In this special guest post, Jade discusses the positive and negative coverage of the Olympics, her own experiences with journalists and gives her perspective on how the games will impact the public.
The Olympics has created a buzz in the UK but, as with most things, there are sceptics.
How typically English of us to be pessimistic about something so exciting! It’s much easier to criticise the government for everything they’ve done ‘wrong’ than it is to stand up and praise them for their focus on the Olympics. I believe some parts of the UK media tend to take a negative angle by default and then invite the public to join them.
UK athletes are often perceived as underachievers because of old tennis and football stereotypes, but we actually have a number of Olympic and world champions among us. Positive press attention on a small number of well-known athletes like Jessica Ennis really spurs me on – I use it as fuel to motivate me.
I think the only press that have been positive towards the Olympics throughout are the sports reporters, as well as many local news reporters. In my experience, Crawley News and Observer have been very supportive, and seem to want to know about my achievements. They don’t steer questions in a way that encourages negativity, but rather offer Joe Public the chance to learn about the local athletes that are either aiming to get to the Games or those that are potential medallists.
The press has the power to rally public feeling for big upcoming events. However, there is a big difference in the way royal events (such as the Royal Wedding and the Queen’s Jubilee) and the Olympics have been portrayed. The Olympics is a much more inclusive event, and as a result, I believe it gives both the public and the press more freedom to say what they really think. The government has much more involvement in the Games, and as money spent on the Olympics is from the public purse, some people were always going to oppose the Olympics coming to London. It becomes a political issue.

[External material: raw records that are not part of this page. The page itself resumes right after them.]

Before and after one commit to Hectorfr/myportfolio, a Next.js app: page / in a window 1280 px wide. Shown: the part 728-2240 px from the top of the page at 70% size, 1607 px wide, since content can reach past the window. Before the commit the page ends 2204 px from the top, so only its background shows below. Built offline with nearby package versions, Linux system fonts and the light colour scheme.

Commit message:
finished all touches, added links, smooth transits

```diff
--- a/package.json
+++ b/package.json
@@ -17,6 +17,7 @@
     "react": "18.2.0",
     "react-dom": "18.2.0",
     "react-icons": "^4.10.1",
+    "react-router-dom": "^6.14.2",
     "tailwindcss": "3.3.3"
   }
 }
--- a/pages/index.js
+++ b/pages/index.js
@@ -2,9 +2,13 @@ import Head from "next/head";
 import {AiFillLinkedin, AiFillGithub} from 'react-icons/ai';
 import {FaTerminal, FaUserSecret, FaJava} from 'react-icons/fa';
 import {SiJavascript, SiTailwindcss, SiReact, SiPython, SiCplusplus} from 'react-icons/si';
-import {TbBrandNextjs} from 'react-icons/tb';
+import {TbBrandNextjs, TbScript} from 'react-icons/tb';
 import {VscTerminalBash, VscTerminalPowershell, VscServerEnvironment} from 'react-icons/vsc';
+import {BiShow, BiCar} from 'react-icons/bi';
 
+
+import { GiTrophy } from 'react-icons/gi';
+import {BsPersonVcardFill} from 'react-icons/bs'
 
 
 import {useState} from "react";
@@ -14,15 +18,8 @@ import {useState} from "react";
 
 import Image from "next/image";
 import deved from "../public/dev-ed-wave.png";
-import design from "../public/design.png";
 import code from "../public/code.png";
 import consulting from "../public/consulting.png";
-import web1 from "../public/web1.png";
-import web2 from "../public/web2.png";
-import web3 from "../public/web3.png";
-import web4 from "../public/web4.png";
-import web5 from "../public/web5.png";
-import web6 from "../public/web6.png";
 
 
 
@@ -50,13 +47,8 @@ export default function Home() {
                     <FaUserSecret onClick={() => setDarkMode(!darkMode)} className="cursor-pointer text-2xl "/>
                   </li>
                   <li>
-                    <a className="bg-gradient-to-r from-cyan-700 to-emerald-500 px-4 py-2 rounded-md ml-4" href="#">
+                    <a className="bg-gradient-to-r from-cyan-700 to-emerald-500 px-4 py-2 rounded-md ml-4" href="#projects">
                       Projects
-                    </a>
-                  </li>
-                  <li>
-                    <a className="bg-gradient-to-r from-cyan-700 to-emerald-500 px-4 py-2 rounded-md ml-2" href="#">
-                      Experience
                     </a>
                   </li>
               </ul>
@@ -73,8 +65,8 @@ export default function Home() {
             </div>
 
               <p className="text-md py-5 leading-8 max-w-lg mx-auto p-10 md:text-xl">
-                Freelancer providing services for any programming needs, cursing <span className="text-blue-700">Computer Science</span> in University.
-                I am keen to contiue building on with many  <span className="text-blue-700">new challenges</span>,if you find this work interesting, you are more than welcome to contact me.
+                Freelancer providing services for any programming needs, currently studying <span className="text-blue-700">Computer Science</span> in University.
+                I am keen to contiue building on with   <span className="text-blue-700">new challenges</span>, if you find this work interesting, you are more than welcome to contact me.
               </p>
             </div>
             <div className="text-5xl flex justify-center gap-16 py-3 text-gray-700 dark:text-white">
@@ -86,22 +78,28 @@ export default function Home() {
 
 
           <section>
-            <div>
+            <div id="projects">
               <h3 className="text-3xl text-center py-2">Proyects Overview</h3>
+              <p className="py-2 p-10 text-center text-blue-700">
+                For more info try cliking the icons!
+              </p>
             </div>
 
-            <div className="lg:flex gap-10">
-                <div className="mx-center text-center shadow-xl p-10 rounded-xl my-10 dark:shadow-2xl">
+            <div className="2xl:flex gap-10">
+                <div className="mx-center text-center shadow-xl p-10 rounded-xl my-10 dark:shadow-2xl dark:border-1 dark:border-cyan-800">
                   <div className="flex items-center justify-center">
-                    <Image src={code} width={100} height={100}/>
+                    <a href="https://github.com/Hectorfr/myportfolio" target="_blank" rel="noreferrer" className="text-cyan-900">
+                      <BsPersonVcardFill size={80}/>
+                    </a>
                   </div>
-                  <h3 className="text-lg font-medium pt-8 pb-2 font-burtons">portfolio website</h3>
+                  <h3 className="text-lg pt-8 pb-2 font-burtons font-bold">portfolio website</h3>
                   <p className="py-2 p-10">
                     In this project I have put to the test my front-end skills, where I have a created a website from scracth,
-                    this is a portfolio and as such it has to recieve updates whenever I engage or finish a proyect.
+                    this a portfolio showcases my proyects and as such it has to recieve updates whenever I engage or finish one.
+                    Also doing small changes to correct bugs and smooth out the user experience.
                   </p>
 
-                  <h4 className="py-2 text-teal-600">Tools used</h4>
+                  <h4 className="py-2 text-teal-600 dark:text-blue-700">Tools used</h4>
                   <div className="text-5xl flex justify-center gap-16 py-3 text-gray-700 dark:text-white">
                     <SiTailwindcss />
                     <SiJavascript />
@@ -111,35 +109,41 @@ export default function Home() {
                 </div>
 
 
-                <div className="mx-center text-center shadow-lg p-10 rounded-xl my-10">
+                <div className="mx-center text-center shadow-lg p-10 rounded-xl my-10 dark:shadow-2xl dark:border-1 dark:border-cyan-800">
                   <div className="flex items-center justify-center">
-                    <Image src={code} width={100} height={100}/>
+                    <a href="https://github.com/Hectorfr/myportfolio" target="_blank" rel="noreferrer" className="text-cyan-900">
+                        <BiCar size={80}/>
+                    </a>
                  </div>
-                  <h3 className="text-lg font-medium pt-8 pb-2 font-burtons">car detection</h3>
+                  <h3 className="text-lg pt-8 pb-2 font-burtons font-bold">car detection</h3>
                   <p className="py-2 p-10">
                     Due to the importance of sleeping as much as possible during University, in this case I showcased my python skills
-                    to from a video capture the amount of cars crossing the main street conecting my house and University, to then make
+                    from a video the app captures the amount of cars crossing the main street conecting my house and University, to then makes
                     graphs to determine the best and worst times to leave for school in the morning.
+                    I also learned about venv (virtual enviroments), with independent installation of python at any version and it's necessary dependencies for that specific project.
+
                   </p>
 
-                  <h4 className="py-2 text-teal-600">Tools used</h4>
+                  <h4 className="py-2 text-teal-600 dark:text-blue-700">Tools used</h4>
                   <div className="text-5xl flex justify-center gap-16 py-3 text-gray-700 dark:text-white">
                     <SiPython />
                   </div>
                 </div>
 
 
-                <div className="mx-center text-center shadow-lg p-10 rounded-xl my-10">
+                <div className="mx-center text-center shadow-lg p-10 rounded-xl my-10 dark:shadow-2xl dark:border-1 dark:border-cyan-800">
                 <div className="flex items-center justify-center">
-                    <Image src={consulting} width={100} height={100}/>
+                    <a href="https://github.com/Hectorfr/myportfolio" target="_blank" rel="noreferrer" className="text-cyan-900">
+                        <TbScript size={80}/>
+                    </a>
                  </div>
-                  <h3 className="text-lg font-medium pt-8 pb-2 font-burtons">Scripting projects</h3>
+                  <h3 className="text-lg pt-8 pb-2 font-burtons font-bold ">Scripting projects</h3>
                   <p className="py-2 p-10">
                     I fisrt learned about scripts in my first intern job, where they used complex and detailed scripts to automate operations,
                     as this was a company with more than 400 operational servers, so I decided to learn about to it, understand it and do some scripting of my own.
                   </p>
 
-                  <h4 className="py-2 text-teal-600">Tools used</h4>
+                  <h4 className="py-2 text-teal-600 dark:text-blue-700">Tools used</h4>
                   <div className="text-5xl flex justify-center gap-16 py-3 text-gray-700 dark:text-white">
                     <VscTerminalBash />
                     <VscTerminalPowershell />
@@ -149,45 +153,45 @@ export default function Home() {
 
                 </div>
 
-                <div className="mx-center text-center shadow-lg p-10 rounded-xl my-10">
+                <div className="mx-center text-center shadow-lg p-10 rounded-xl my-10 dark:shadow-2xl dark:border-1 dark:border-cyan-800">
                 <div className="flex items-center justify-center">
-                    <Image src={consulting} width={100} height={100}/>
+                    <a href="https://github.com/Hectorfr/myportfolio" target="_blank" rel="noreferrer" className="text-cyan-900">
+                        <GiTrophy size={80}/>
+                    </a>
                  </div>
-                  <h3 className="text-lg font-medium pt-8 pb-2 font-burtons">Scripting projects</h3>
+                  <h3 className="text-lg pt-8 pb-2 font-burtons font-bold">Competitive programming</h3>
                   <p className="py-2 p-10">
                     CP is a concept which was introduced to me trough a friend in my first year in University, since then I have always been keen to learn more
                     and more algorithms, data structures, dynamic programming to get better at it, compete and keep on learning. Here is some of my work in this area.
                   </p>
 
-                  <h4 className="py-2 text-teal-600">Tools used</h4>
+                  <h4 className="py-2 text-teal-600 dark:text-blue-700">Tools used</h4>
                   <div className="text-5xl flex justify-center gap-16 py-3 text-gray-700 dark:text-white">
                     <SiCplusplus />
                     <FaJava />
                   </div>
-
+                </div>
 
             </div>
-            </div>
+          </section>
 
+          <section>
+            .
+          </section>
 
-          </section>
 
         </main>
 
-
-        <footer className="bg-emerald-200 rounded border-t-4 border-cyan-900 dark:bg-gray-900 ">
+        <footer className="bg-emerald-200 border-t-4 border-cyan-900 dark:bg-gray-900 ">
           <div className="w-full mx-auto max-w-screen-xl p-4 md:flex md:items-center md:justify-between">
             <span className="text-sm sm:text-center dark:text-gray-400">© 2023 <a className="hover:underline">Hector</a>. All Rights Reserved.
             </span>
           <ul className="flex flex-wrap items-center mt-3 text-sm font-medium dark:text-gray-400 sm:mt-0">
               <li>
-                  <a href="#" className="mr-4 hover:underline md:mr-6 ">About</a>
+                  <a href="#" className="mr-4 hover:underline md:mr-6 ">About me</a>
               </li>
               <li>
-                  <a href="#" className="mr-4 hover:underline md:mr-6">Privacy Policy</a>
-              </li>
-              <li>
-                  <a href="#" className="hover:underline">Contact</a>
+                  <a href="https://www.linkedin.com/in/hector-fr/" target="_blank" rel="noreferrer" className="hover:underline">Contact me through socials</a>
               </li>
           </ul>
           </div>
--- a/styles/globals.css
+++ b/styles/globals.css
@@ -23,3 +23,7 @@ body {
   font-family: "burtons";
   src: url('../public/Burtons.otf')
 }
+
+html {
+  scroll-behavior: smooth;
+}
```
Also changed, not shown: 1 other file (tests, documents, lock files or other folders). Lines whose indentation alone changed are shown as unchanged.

However, thousands of people will be inspired by the Games. Kids will feel motivated to take up sport after watching the Olympics, and that will make it all worthwhile. Those kinds of things are priceless. I think it’s an exceptionally proud time to be British – hopefully in the end the press will too.